I entered Hatch Hall -- where keyboard wunderkind Joey Alexander was about to play -- with a lot of questions. Can a young Indonesian boy really know the American idiom of jazz? Can any 11-year-old, without significant life experience, know the meaning of what he's playing? And could reincarnation be real; could it be that Art Tatum has come back as an 11-year-old Indonesian boy? I had seen the videos and there was no doubt that this kid was a phenomenon.
He did not disappoint. In his grey suit (minus tie) he looked like a miniature musician. He sat down on the piano bench, cranked way up, looked at the keyboard, and launched into a tune that would be a challenge for any pianist: Thelonious Monk's "Epistrophy." He not only nailed it, he did it with great stylistic flair.
Alexander spoke like the child that he is, a bit awkward in front of all of the adults. But every time he sat down to play, he was simply brilliant. Yes, there were songs like "My One and Only Love" that seemed a bit premature (unless teddy bears count) but he played them wonderfully.
What's most startling about Alexander is his frame of reference. He's not entering jazz with simple blues progressions; he's entering in the heavyweight category with Monk and John Coltrane. One of the set's stunners was his rendition of "My Favorite Things." He clearly hadn't based it on the soundtrack from "The Sound of Music." This was the Coltrane version. And his encore, a Chick Corea tune, proved he could go Latin when he wanted to.
His technique was beyond dazzling. Sometimes his left hand was keeping up a complex bass pattern while his right hand was fluttering impressionistically over the keys so fast it looked like a hummingbird's wings. His dynamics were also excellent; he knew when to be subtle and when to build to a crescendo.
Hatch Hall couldn't fit all the people who wanted to hear Alexander. The good news is he'll be playing Sunday at 4 p.m. at the Lyric Theatre at 440 East Avenue. Don't miss it.
I had something to compare Alexander's performance to because I had just come from Kilbourn Hall where pianist Benny Green and his trio played. Green is another dazzling pianist with jaw-dropping technique. He put it to work playing great tunes by Horace Silver, Cedar Walton, and others. My favorite was "He Has Gone," a beautiful ballad by Oscar Peterson.
Green and his excellent trio (bassist David Wong and drummer Rodney Green) all wore suits and played in a fairly formal manner. But Green really stretches out at the keyboard, sometimes leaning off the bench like a jazz version of Jerry Lee Lewis, and his bunched up suit somehow emphasized that wild side.
Benny Green will perform solo on Sunday, June 21, in Hatch Recital Hall. 5:45 and 7:45 p.m.

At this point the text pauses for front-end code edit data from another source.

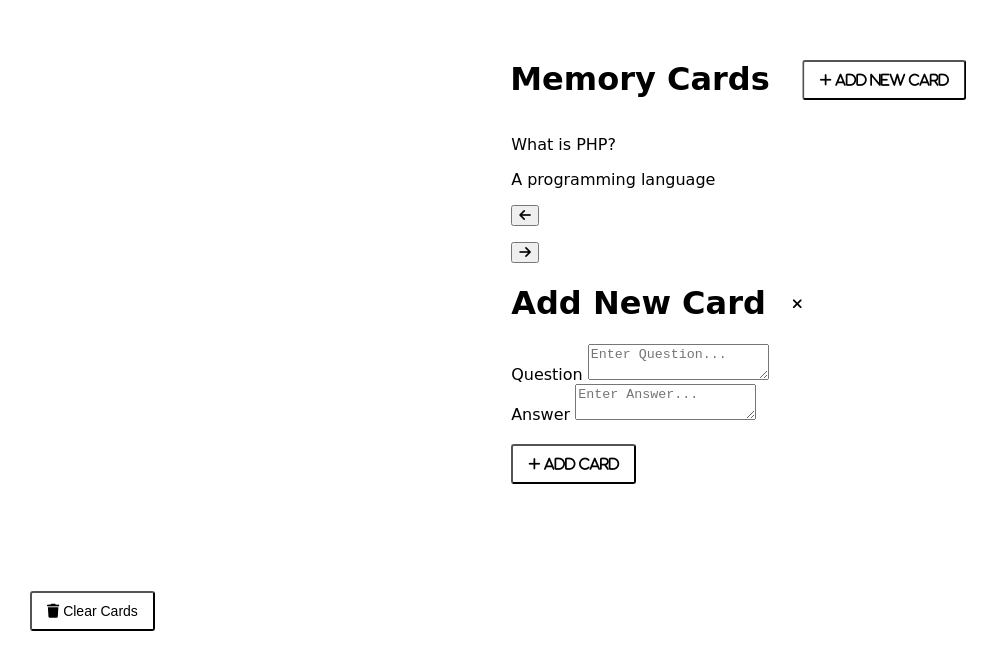
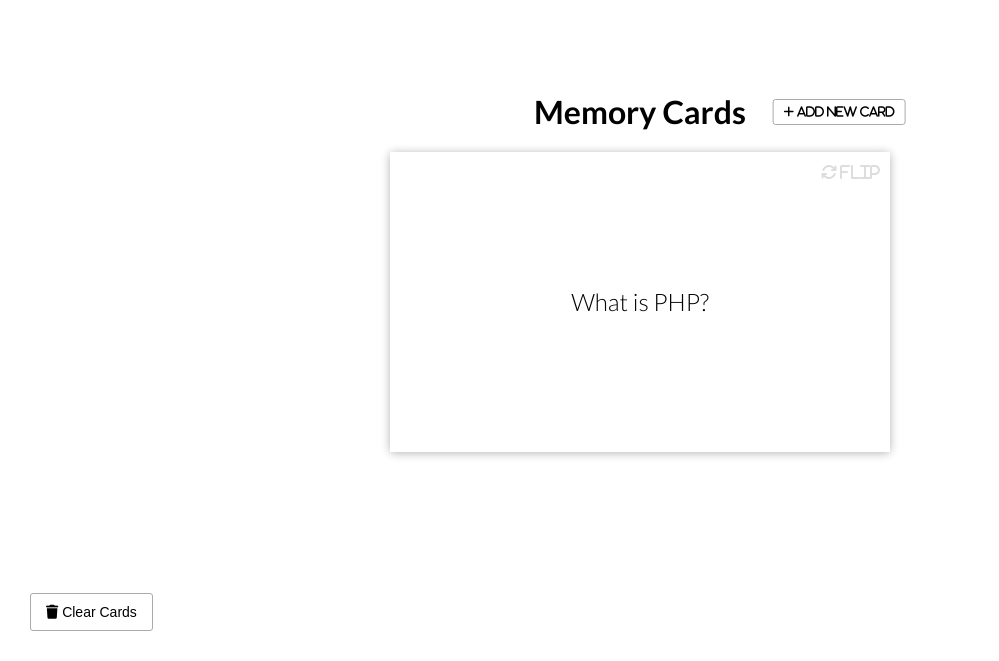
Before and after one commit to julianoperin/Memory-Cards, a plain HTML site: page index.html in a window 1280 px wide. Shown: the part 139-800 px from the top of the page, without its empty margins (0-999 px from the left). Drawn offline with Linux system fonts and the light colour scheme; a web font is replaced by a local one.

Commit message:
Third commit

```diff
--- a/style.css
+++ b/style.css
@@ -1,11 +1,10 @@
-@import url('https://fonts.googleapis.com/css?family=Bellota+Text&display=swap');
+@import url('https://fonts.googleapis.com/css?family=Lato:300,500,700&display=swap');
 
 * {
   box-sizing: border-box;
 }
 
-body{
-    font-family: 'Bellota Text', cursive;
+body {
   background-color: #fff;
   display: flex;
   flex-direction: column;
@@ -14,6 +13,7 @@ body{
   height: 100vh;
   margin: 0;
   overflow: hidden;
+  font-family: 'Lato', sans-serif;
 }
 
 h1 {
@@ -24,16 +24,22 @@ h1 button {
   position: absolute;
   right: 0;
   transform: translate(120%, -50%);
+  z-index: 2;
 }
 
 .btn {
+  cursor: pointer;
   background-color: #fff;
-    cursor: pointer;
-    border: 1 px solid #aaa;
+  border: 1px solid #aaa;
   border-radius: 3px;
   font-size: 14px;
   margin-top: 20px;
   padding: 10px 15px;
+}
+
+.btn-small {
+  font-size: 12px;
+  padding: 5px 10px;
 }
 
 .btn-ghost {
@@ -46,3 +52,139 @@ h1 button {
   bottom: 30px;
   left: 30px;
 }
+
+.cards {
+  perspective: 1000px;
+  position: relative;
+  height: 300px;
+  width: 500px;
+  max-width: 100%;
+}
+
+.card {
+  position: absolute;
+  opacity: 0;
+  font-size: 1.5em;
+  top: 0;
+  left: 0;
+  height: 100%;
+  width: 100%;
+  transform: translateX(50%) rotateY(-10deg);
+  transition: transform 0.4s ease, opacity 0.4s ease;
+}
+
+.card.active {
+  cursor: pointer;
+  opacity: 1;
+  z-index: 10;
+  transform: translateX(0) rotateY(0deg);
+}
+
+.card.left {
+  transform: translateX(-50%) rotateY(10deg);
+}
+
+.inner-card {
+  box-shadow: 0 1px 10px rgba(0, 0, 0, 0.3);
+  border-radius: 4px;
+  height: 100%;
+  width: 100%;
+  position: relative;
+  transform-style: preserve-3d;
+  transition: transform 0.4s ease;
+}
+
+.card.show-answer .inner-card {
+  transform: rotateX(180deg);
+}
+
+.inner-card-front,
+.inner-card-back {
+  backface-visibility: hidden;
+  position: absolute;
+  top: 0;
+  left: 0;
+  display: flex;
+  align-items: center;
+  justify-content: center;
+  height: 100%;
+  width: 100%;
+  background: #fff;
+}
+
+.inner-card-front {
+  transform: rotateX(0deg);
+  z-index: 2;
+}
+
+.inner-card-back {
+  transform: rotateX(180deg);
+}
+
+.inner-card-front::after,
+.inner-card-back::after {
+  content: '\f021  Flip';
+  font-family: 'Font Awesome 5 Free', Lato, sans-serif;
+  position: absolute;
+  top: 10px;
+  right: 10px;
+  font-weight: bold;
+  font-size: 16px;
+  color: #ddd;
+}
+
+.navigation {
+  display: flex;
+  margin: 20px 0;
+}
+
+.navigation .nav-button {
+  border: none;
+  background-color: transparent;
+  cursor: pointer;
+  font-size: 16px;
+}
+
+.navigation p {
+  margin: 0 25px;
+}
+
+.add-container {
+  opacity: 0;
+  z-index: -1;
+  background-color: #f0f0f0;
+  border-top: 2px solid #eee;
+  display: flex;
+  flex-direction: column;
+  align-items: center;
+  justify-content: center;
+  padding: 10px 0;
+  position: absolute;
+  top: 0;
+  bottom: 0;
+  width: 100%;
+  transition: 0.3s ease;
+}
+
+.add-container.show {
+  opacity: 1;
+  z-index: 2;
+}
+
+.add-container h3 {
+  margin: 10px 0;
+}
+
+.form-group label {
+  display: block;
+  margin: 20px 0 10px;
+}
+
+.form-group textarea {
+  border: 1px solid #aaa;
+  border-radius: 3px;
+  font-size: 16px;
+  padding: 12px;
+  min-width: 500px;
+  max-width: 100%;
+}
```
Lines whose indentation alone changed are shown as unchanged.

I ended the night at Christ Church with another formidable pianist, Andrew McCormack. He brought his superb trio (Peter Slavov, bass, and Colin Stranahan, drums), which was enhanced by a great saxophonist whose name I waited for until the end, but did not catch.

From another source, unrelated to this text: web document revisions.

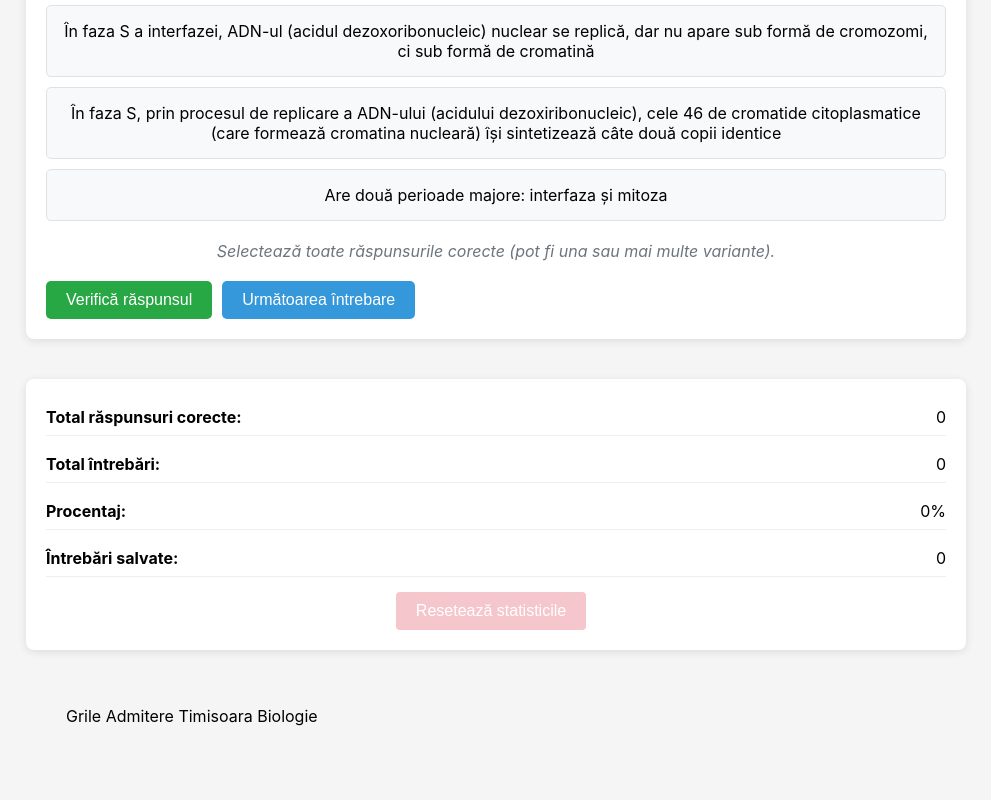
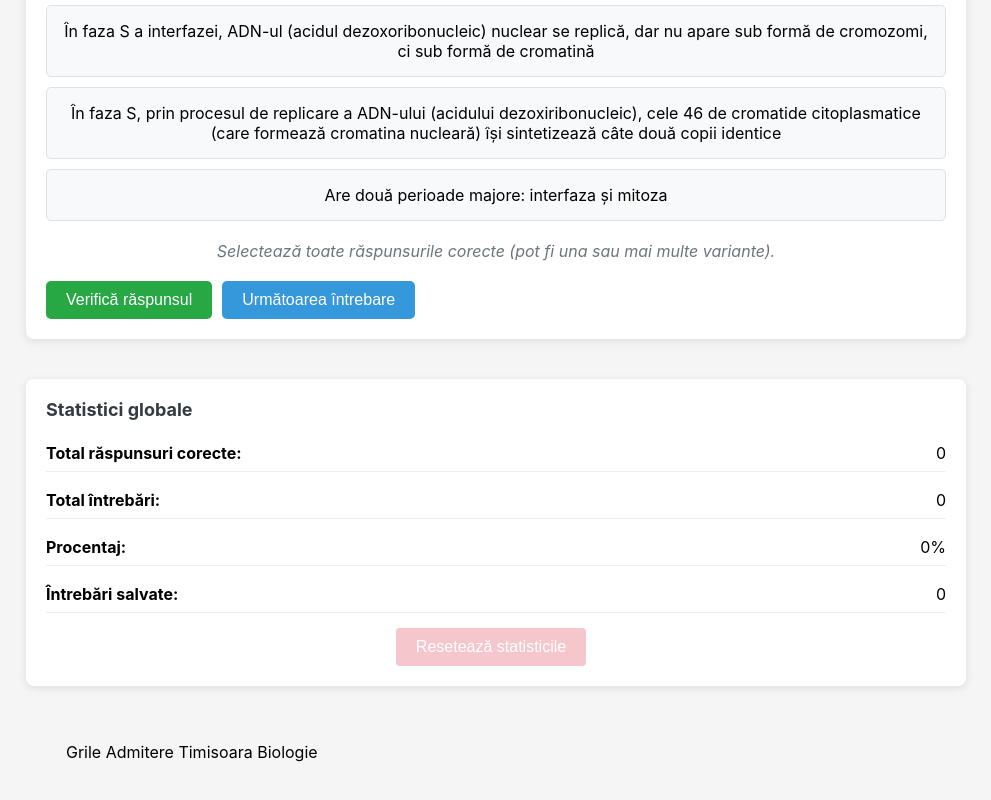
Before and after one commit to dadudad1/quiz-react-app, a React (Create React App) app: page / in a window 1280 px wide. Shown: the part 650-1450 px from the top of the page, without its empty margins (144-1135 px from the left). Built offline with nearby package versions, Linux system fonts and the light colour scheme; no server answers.

Commit message:
improved statistics

```diff
--- a/src/App.js
+++ b/src/App.js
@@ -264,18 +264,21 @@ function App() {
 
   // Încărcăm întrebările salvate din localStorage
   useEffect(() => {
-    try {
-      const savedBookmarks = safeStorage.getItem('bookmarkedQuestions');
-      if (savedBookmarks) {
-        const bookmarks = JSON.parse(savedBookmarks);
-        setBookmarkedQuestions(new Set(bookmarks));
-        setStats(prev => ({
-          ...prev,
-          bookmarkedCount: bookmarks.length
+    const savedItems = safeStorage.getItem('bookmarkedQuestions');
+    if (savedItems) {
+      try {
+        const parsedItems = JSON.parse(savedItems);
+        const bookmarks = new Set(parsedItems);
+        setBookmarkedQuestions(bookmarks);
+
+        // Update bookmarked count in stats
+        setStats(prevStats => ({
+          ...prevStats,
+          bookmarkedCount: bookmarks.size
         }));
+      } catch (e) {
+        console.error('Eroare la încărcarea întrebărilor salvate:', e);
       }
-    } catch (e) {
-      console.warn('Could not load bookmarks:', e);
     }
   }, []);
 
@@ -293,6 +296,24 @@ function App() {
       console.warn('Could not save bookmarks:', e);
     }
   }, [bookmarkedQuestions]);
+
+  // Load quiz statistics from localStorage on mount
+  useEffect(() => {
+    const savedStats = safeStorage.getItem('quizStats');
+    if (savedStats) {
+      try {
+        const parsedStats = JSON.parse(savedStats);
+        setStats(parsedStats);
+      } catch (e) {
+        console.error('Eroare la încărcarea statisticilor de quiz:', e);
+      }
+    }
+  }, []);
+
+  // Save quiz statistics to localStorage whenever they change
+  useEffect(() => {
+    safeStorage.setItem('quizStats', JSON.stringify(stats));
+  }, [stats]);
 
   // Funcția pentru schimbarea modului aplicației
   const switchAppMode = (mode) => {
@@ -348,7 +369,6 @@ function App() {
       default:
         setFilteredQuestions([]);
     }
-    resetStats();
   };
 
   // Funcția de căutare în întrebări
@@ -480,7 +500,7 @@ function App() {
   };
 
   // Funcția pentru actualizarea statisticilor
-  const updateStats = (chapter, isCorrect) => {
+  const updateStats = (isCorrect) => {
     setStats(prev => ({
       ...prev,
       correctCount: isCorrect ? prev.correctCount + 1 : prev.correctCount,
@@ -501,11 +521,20 @@ function App() {
   const toggleBookmark = (questionNumber) => {
     setBookmarkedQuestions(prev => {
       const newBookmarks = new Set(prev);
-      if (newBookmarks.has(questionNumber)) {
+      const wasBookmarked = newBookmarks.has(questionNumber);
+
+      if (wasBookmarked) {
         newBookmarks.delete(questionNumber);
       } else {
         newBookmarks.add(questionNumber);
       }
+
+      // Update bookmarked count in stats
+      setStats(prevStats => ({
+        ...prevStats,
+        bookmarkedCount: wasBookmarked ? prevStats.bookmarkedCount - 1 : prevStats.bookmarkedCount + 1
+      }));
+
       return newBookmarks;
     });
   };
@@ -735,7 +764,7 @@ function App() {
               filteredQuestions={filteredQuestions}
               correctAnswers={currentAnswers}
               bookmarkedQuestions={bookmarkedQuestions}
-              updateStats={(isCorrect) => updateStats(activeChapter, isCorrect)}
+              updateStats={(isCorrect) => updateStats(isCorrect)}
               toggleBookmark={toggleBookmark}
               searchQuestions={searchQuestions}
               randomizeAnswers={randomizeAnswers}
--- a/src/components/Statistics.js
+++ b/src/components/Statistics.js
@@ -6,6 +6,7 @@ const Statistics = ({ correctCount, totalCount, bookmarkedCount, resetStats }) =
 
   return (
     <div className="statistics">
+      <h2>Statistici globale</h2>
       <div className="stat-item">
         <strong>Total răspunsuri corecte:</strong> {correctCount}
       </div>
```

McCormack, a glistening pianist when he's in the upper register (which is a lot), and the saxophonist (a Coltrane disciple) played off each other nicely in a set of strong original compositions. But the band was best when it was not going full tilt. The churches' acoustics are too good and when a band really gets going, the sound, unfortunately, gets muddled.
Sunday evening I'll start with one of the festival's most popular artists. Vocalist Tessa Souter will make her fifth festival appearance at the XRIJF, but her first at Kilbourn Hall. I'm not sure what to expect from Nils Berg Cinemascope at the Lutheran Church, and that's what makes me want to go. I'll end the night with another festival favorite: the great one-man band, Raul Midon at Xerox Auditorium.